TIGARD, Ore. (KOIN 6) — Yet another motor vehicle accident Friday morning on the troubled Interstate-5/Highway 217 on ramp was cause for Tigard commuter headaches as it closed the right lane to traffic for 30 minutes.
Motorists who experienced some of the many crashes in recent months are calling for improvements to a bridge joint that ODOT says does not need to be fixed.
Although no major repairs are planned, Oregon Department of Transportation Public Information Officer Don Hamilton said there are plans to make the problem spot safer.
More than five accidents occurred in the exact same spot in May – in fact, four crashes took place on the day of May 8.
In that case, ODOT officials said the cause was a steel bridge joint a half-inch out of place, although as of June 27, the transportation authority is still not planning to fix the joint.
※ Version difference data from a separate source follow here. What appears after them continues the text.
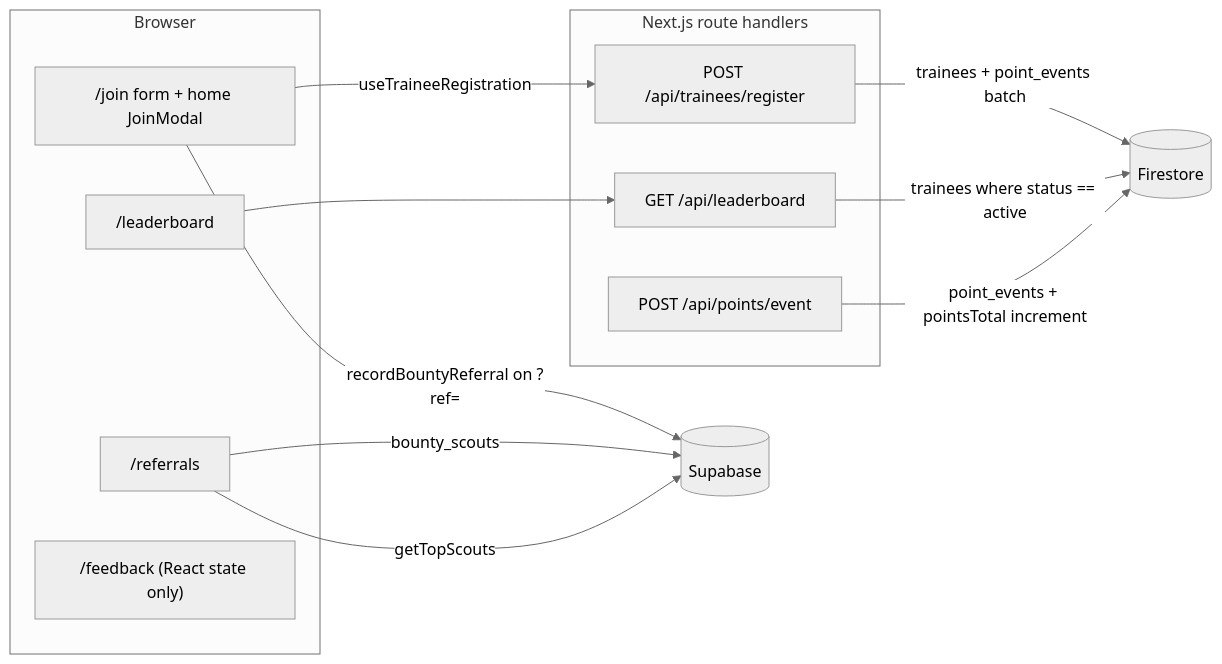
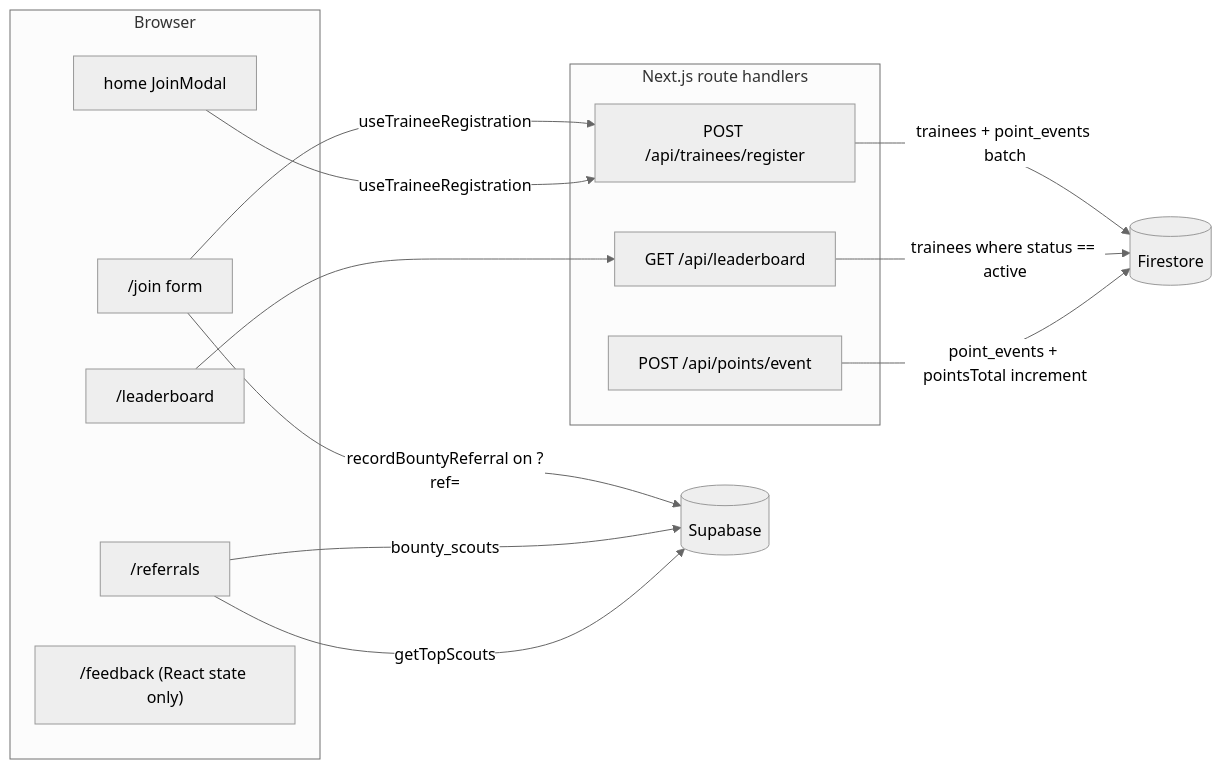
The diagram in docs/architecture/overview.md (AhmedNasser-bug/icpcpua), drawn with Mermaid (neutral theme) before and after one commit. The commit also changed other lines of this file and 1 other file, not shown here.

Commit message:
docs: clarify the join referral flow in the overview diagram

````diff
--- a/docs/architecture/overview.md
+++ b/docs/architecture/overview.md
@@ -49,27 +49,29 @@
 ```mermaid
 flowchart LR
   subgraph Browser
-    JOIN["/join form + home JoinModal"]
+    JOIN["/join form"]
+    MODAL["home JoinModal"]
     REF["/referrals"]
     LEADER["/leaderboard"]
     FB["/feedback (React state only)"]
   end
 
   subgraph API["Next.js route handlers"]
     REG["POST /api/trainees/register"]
     EVENT["POST /api/points/event"]
     GET["GET /api/leaderboard"]
   end
 
   FIRE[(Firestore)]
   SUPA[(Supabase)]
 
   JOIN -->|useTraineeRegistration| REG
+  MODAL -->|useTraineeRegistration| REG
   REG -->|trainees + point_events batch| FIRE
   JOIN -->|recordBountyReferral on ?ref=| SUPA
   REF -->|bounty_scouts| SUPA
   REF -->|getTopScouts| SUPA
   LEADER --> GET
   GET -->|trainees where status == active| FIRE
   EVENT -->|point_events + pointsTotal increment| FIRE
 ```
````
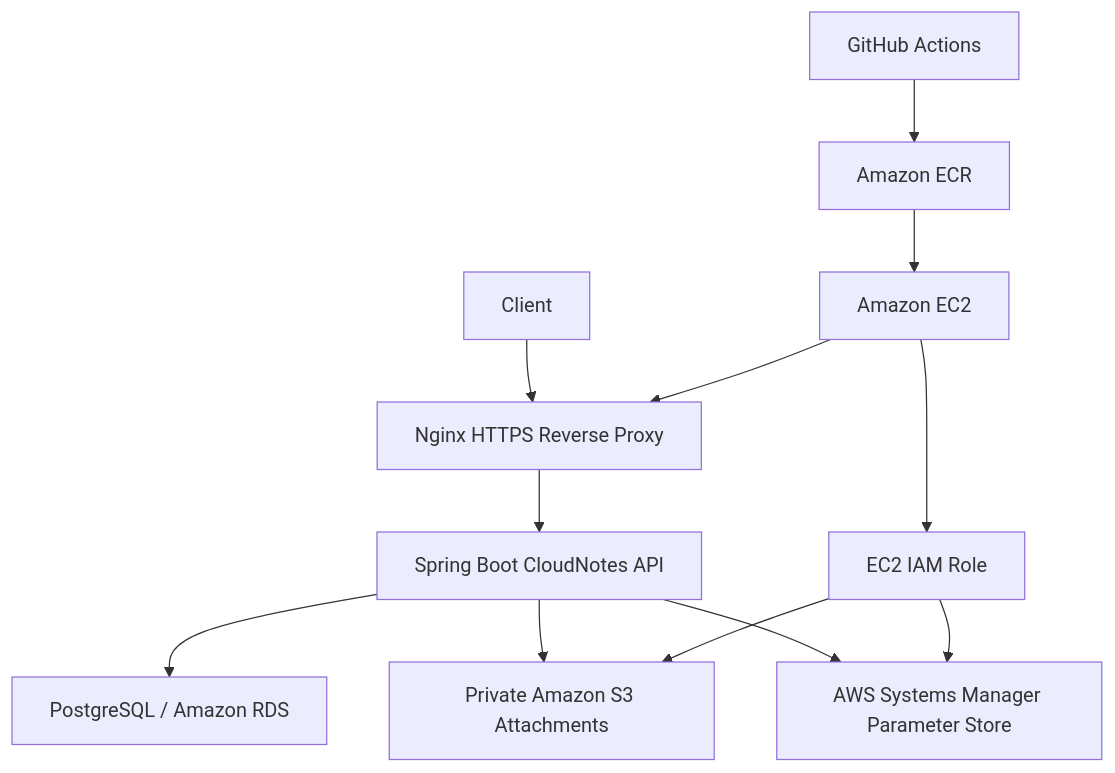
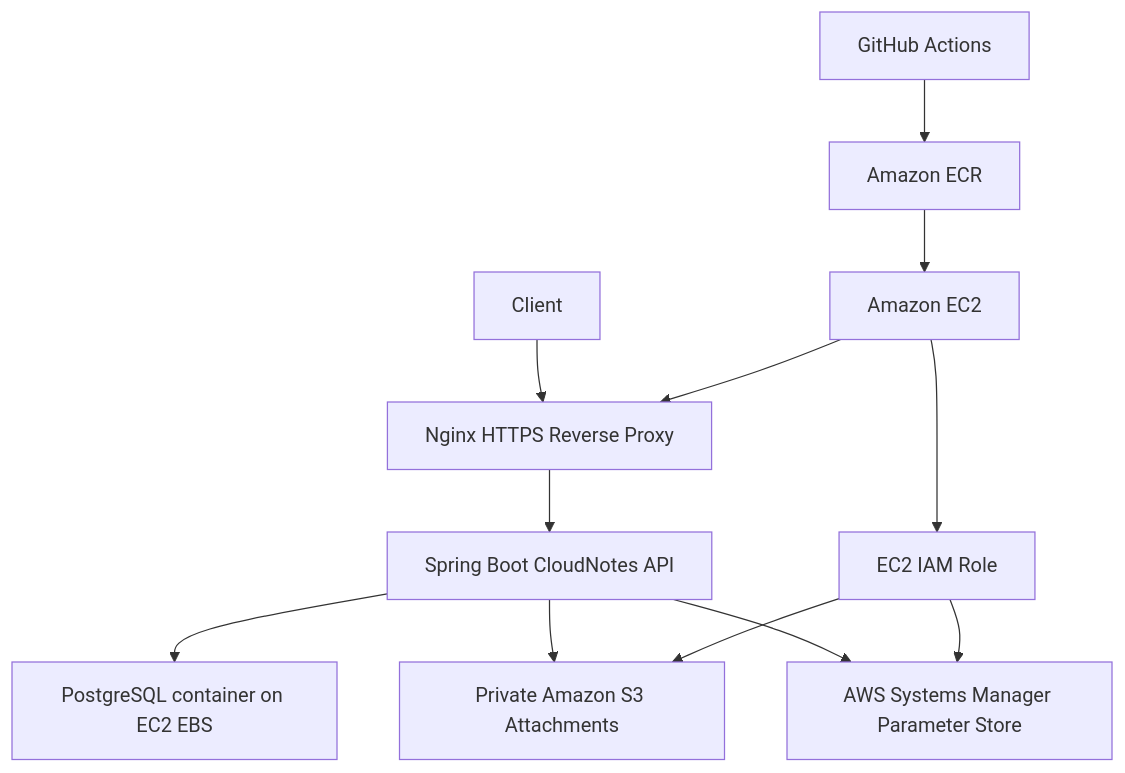
One commit to syzackerman/cloudnotes changed the first of 2 diagrams in README.md. Above: the diagram before and after it, drawn with Mermaid. The commit also changed other lines of this file and 20 other files, not shown here.

````diff
--- a/README.md
+++ b/README.md
@@ -11,16 +13,16 @@
 ```mermaid
 flowchart TD
     Client["Client"] --> Nginx["Nginx HTTPS Reverse Proxy"]
     Nginx --> Spring["Spring Boot CloudNotes API"]
-    Spring --> PostgreSQL["PostgreSQL / Amazon RDS"]
+    Spring --> PostgreSQL["PostgreSQL container on EC2 EBS"]
     Spring --> S3["Private Amazon S3 Attachments"]
 
     GHA["GitHub Actions"] --> ECR["Amazon ECR"]
     ECR --> EC2["Amazon EC2"]
     EC2 --> Nginx
 
     Spring --> SSM["AWS Systems Manager Parameter Store"]
     EC2 --> IAM["EC2 IAM Role"]
     IAM --> S3
     IAM --> SSM
 ```
````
However, a permanent electronic warning sign will be installed in the coming months.
Motorist Paul Coffee, whose rollover accident was one of four on the on ramp May 8, is one of several drivers who have filed tort claims against the state of Oregon alleging ODOT’s negligence led to their crashing.
“[It] sounds like they knew that there were problems there,” said Coffee.
Coffee said his troubles began when his vehicle hit the bridge joint in question.
“I hit the metal connector piece I guess, and started fishtailing,” he said May 8.
“I’m not an engineer, it just always felt like a tight corner to me,” he said.
Following the accidents, ODOT Public Information Officer Don Hamilton said engineers planned to inspect the bridge’s joints.
“They’re [going to] be looking at the skew of the bridge, they’re [going to] be looking at the bridge joints,” he said in May.
ODOT even closed the bridge for an overnight inspection eight days later.
ODOT Public Information Section Manager Dave Thomson said the bridge joint is “noticeable,” but not necessarily a problem.
“The bump [is] definitely a bump, we know that, but we have no evidence that that has caused any crash in recent times,” he said Friday June 27.
Thompson said installing a warning sign and performing routine surface maintenance is in the near future, but a deck seal is not.
A deck seal would help with friction, he said. “But our friction tests did not show that friction was any sort of major issue in crashes,” Thompson said.
If drivers stay within the posted speed limit of 35 miles per hour, the on-ramp is safe.
“We beg people to slow down to 35 miles an hour on that ramp,” he said.
Wrecks include rollovers, driving into the wall, losing control and fender benders.
KOIN 6 News will continue to follow this story.